While watching Time Code, I noticed its relevance to Wark's discussion of time.
Thinking of the camera as composing its own time, Time Code can then be a presentation of four times, the time of each character. At the beginning of the film, the times seem to run parallel to one another since the audience does not have enough information to connect the characters. The times intersect when speak across vectors via phone or vectors follow them into the same space. In particular, Wark's discussion of the moment of danger applies nicely to the earthquake sequences, "Every now and then there is an event which interrupts all such discrete and parallel times, cutting across them and marking them all with the image of a moment of danger" (265)
The earthquakes are the only events to occur in all times at once. Each time it pauses the narrative as characters check to make sure that they are unharmed before they continue forwarding the plot. We are pulled from the individual frame of focus to watch all the frames as a collective: "Local and communal rhythms suddenly appear as connected to global forces and relations." (266)
Additionally, the format of the film also allows the time of the film and the time of the audience to intersect. Shot in real-time as four continuous shots, there has been no editing to the visual. Although this could have been shot cutting from character to character and elapsing time to quicken the pace, this format removes the viewer from cinematic time and into the time of the viewer. Each character experiences every moment of the film, and we the audience also experience each moment as well.

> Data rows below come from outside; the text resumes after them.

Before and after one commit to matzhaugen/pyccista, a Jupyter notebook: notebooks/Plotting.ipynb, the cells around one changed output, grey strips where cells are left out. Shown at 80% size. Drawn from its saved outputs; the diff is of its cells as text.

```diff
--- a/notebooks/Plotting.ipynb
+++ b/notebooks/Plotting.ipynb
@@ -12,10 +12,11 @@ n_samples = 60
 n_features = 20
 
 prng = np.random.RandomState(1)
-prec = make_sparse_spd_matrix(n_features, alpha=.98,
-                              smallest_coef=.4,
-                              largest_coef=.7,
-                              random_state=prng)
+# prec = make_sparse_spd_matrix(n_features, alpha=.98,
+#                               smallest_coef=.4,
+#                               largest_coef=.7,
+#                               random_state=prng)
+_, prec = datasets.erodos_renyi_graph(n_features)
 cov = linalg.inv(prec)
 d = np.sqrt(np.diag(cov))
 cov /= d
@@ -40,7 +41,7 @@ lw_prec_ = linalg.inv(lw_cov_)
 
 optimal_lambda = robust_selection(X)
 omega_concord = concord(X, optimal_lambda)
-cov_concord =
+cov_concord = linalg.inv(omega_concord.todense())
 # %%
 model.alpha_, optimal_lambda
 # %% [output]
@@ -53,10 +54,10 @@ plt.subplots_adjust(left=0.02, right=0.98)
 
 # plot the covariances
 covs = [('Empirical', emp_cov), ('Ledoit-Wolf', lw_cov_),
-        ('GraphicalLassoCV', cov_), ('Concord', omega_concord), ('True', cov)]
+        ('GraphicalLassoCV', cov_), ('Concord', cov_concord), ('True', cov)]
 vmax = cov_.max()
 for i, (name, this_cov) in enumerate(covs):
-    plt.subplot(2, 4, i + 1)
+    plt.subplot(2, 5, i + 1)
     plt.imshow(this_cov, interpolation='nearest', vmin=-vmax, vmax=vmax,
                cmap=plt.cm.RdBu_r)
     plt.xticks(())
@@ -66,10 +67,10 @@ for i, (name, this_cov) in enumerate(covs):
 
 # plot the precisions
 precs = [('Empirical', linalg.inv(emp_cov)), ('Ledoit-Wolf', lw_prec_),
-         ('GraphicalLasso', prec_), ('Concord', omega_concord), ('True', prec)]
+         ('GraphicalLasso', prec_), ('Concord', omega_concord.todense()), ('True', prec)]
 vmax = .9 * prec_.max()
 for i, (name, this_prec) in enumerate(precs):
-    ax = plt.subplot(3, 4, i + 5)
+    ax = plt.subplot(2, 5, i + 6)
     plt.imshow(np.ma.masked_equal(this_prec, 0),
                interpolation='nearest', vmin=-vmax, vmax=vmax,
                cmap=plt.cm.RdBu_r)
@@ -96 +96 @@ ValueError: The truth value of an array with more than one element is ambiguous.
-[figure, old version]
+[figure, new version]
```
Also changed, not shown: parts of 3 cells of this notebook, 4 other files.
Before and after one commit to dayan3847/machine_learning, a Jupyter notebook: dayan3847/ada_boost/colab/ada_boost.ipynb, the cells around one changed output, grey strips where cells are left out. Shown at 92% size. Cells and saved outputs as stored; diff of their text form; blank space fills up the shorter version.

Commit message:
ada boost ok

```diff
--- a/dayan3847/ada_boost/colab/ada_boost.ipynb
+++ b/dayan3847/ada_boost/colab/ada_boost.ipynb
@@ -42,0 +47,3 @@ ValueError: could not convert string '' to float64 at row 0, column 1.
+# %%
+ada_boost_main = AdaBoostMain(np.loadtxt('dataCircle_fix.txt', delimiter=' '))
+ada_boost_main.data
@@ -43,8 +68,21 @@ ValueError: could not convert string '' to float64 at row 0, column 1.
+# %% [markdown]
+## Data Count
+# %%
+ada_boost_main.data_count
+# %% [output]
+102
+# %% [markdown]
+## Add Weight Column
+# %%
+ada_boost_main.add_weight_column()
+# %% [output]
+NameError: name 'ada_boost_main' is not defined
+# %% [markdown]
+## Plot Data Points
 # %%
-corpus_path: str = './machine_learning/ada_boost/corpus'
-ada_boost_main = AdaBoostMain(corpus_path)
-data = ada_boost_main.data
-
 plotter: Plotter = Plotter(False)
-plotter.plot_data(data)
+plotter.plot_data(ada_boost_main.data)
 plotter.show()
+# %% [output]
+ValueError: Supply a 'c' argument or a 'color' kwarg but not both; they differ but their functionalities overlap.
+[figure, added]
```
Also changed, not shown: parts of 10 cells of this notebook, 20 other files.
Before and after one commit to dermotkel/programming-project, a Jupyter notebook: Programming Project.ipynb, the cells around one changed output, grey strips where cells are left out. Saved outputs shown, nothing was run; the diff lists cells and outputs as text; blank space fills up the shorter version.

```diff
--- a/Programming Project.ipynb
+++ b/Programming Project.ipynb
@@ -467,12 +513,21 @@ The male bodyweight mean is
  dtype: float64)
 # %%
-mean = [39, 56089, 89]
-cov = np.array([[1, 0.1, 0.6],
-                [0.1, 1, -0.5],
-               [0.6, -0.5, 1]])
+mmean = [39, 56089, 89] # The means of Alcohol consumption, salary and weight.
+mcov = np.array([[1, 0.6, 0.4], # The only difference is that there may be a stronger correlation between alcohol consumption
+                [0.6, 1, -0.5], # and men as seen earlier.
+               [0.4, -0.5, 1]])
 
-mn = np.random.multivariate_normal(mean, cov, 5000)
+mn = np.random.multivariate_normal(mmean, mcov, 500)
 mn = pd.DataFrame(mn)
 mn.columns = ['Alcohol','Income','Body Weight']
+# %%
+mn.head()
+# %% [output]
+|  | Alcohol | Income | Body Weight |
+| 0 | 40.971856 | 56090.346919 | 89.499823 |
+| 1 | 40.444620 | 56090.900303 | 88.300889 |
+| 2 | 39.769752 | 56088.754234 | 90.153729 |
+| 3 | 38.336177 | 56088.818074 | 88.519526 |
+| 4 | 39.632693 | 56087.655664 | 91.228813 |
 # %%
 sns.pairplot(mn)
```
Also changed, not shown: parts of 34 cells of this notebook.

There was an odd moment during the screening in which our actions as an audience intersected with events on screen. During the directors soliloquy about her avant garde film, a few people at the screening snickered. This was followed by Alex snickering on screen and then breaking out into full laughter. A good portion of the audience followed Alex's example. The real-time shooting of the film feel part of our world. Instead of feeling mediated through the screen, it was as if both Alex and the director were present in the room.